◆ **Task requirements**
The lines wanted are those in the data below that include "optimum".

◆ **Extracted information**
=== Section Start ===

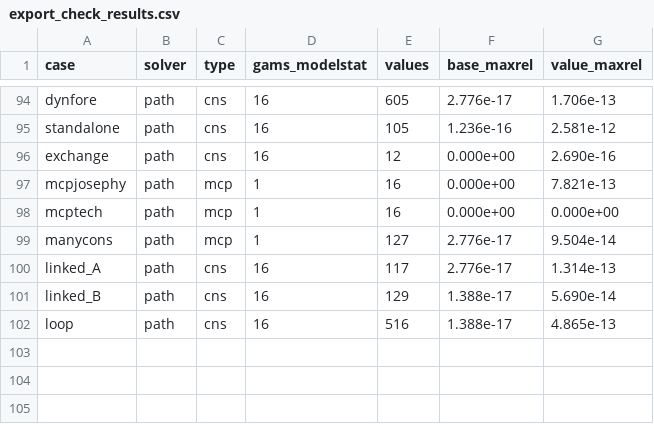
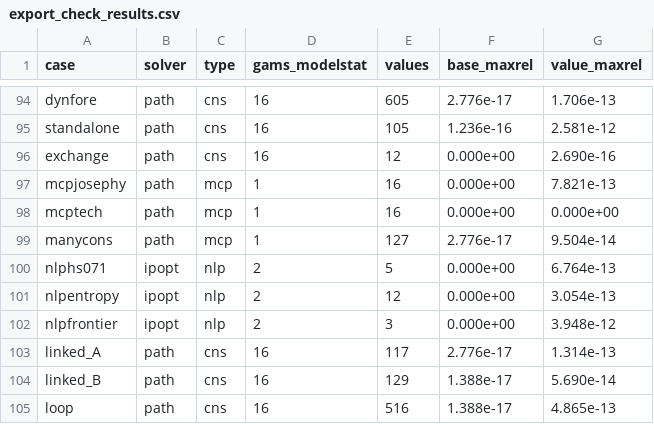
Before and after one commit to Mustapha-Wasseja/cge-stata, a CSV file: tools/gams/export_check_results.csv, drawn as a sheet; only a part is shown, gaps mark what is left out.

Commit message:
Exact derivatives and nonlinear programmes (version 0.15.0)
cge_optimize takes the derivatives of the objective, targets and
constraints with respect to the instruments from the model's exact
Jacobian at each solution, as an NLP solver takes them from GAMS: by the
implicit function theorem, dx/du = -J^-1 dF/du, with J factorised once by
the dense or sparse LU and dF/du from differences of the residuals, which
need no solve, and the measures differentiated along that tangent. The
Hessian comes from differences of the exact gradient of the Lagrangian with
the penalty's Gauss-Newton part. The welfare-maximising tariff of the
manual takes 29 solves of the model instead of 32 and the revenue-neutral
pair 86 instead of 419; marginals agree with re-solved optima to seven
digits. gradient(differences) keeps the method of earlier versions, and
r(gradient) reports the choice.

cge_solve, minimize() or maximize(), solves a standalone model as a
nonlinear programme: its free variables minimise or maximise an expression
of the user language subject to its equations and the bounds of cge_bound,
as GAMS's solve ... using nlp. The method is a primal-dual interior point
after Waechter and Biegler (2006), with exact first derivatives, the
Hessian from differences of them, an inertia correction on the null space
of the Jacobian and an l1 merit line search; r(marginals) gives the change
in the optimum per unit of each equation's right side. The objective is
stored with the simulation, and cge_gams exports it as an NLP, solved by
IPOPT unless another solver is named. A standalone model may start
outside bounds added after its variables.

Tests: a planner's choice on a frontier with a closed-form optimum, with
the instruments free, at a bound and under a constraint, with three and ten
goods, to 1e-8; exact against differenced derivatives on the standard
model; Hock and Schittkowski's problem 71 against its published optimum,
17.0140173, with the marginals against differences of the optimum in the
right sides; Rosenbrock's function; a matrix balanced by cross entropy
against the RAS solution, to 1.1e-11. GAMS with IPOPT reproduces the three
NLP cases of the export check to 6.8e-13, 3.1e-13 and 3.9e-12. Manual:
cge_optimize (exact derivatives), cge_solve, Example 5, section Nonlinear
programmes of chapter User variables and equations; references Hock and
Schittkowski (1981), Waechter and Biegler (2006).

```diff
--- a/tools/gams/export_check_results.csv
+++ b/tools/gams/export_check_results.csv
@@ -99,2 +99,5 @@ mcptech,path,mcp,1,16,0.000e+00,0.000e+00
 manycons,path,mcp,1,127,2.776e-17,9.504e-14
+nlphs071,ipopt,nlp,2,5,0.000e+00,6.764e-13
+nlpentropy,ipopt,nlp,2,12,0.000e+00,3.054e-13
+nlpfrontier,ipopt,nlp,2,3,0.000e+00,3.948e-12
 linked_A,path,cns,16,117,2.776e-17,1.314e-13
```
Also changed, not shown: 40 other files.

=== Section End ===

◆ **Completed task**
in the optimum per unit of each equation's right side. The objective is
Tests: a planner's choice on a frontier with a closed-form optimum, with
model; Hock and Schittkowski's problem 71 against its published optimum,
17.0140173, with the marginals against differences of the optimum in the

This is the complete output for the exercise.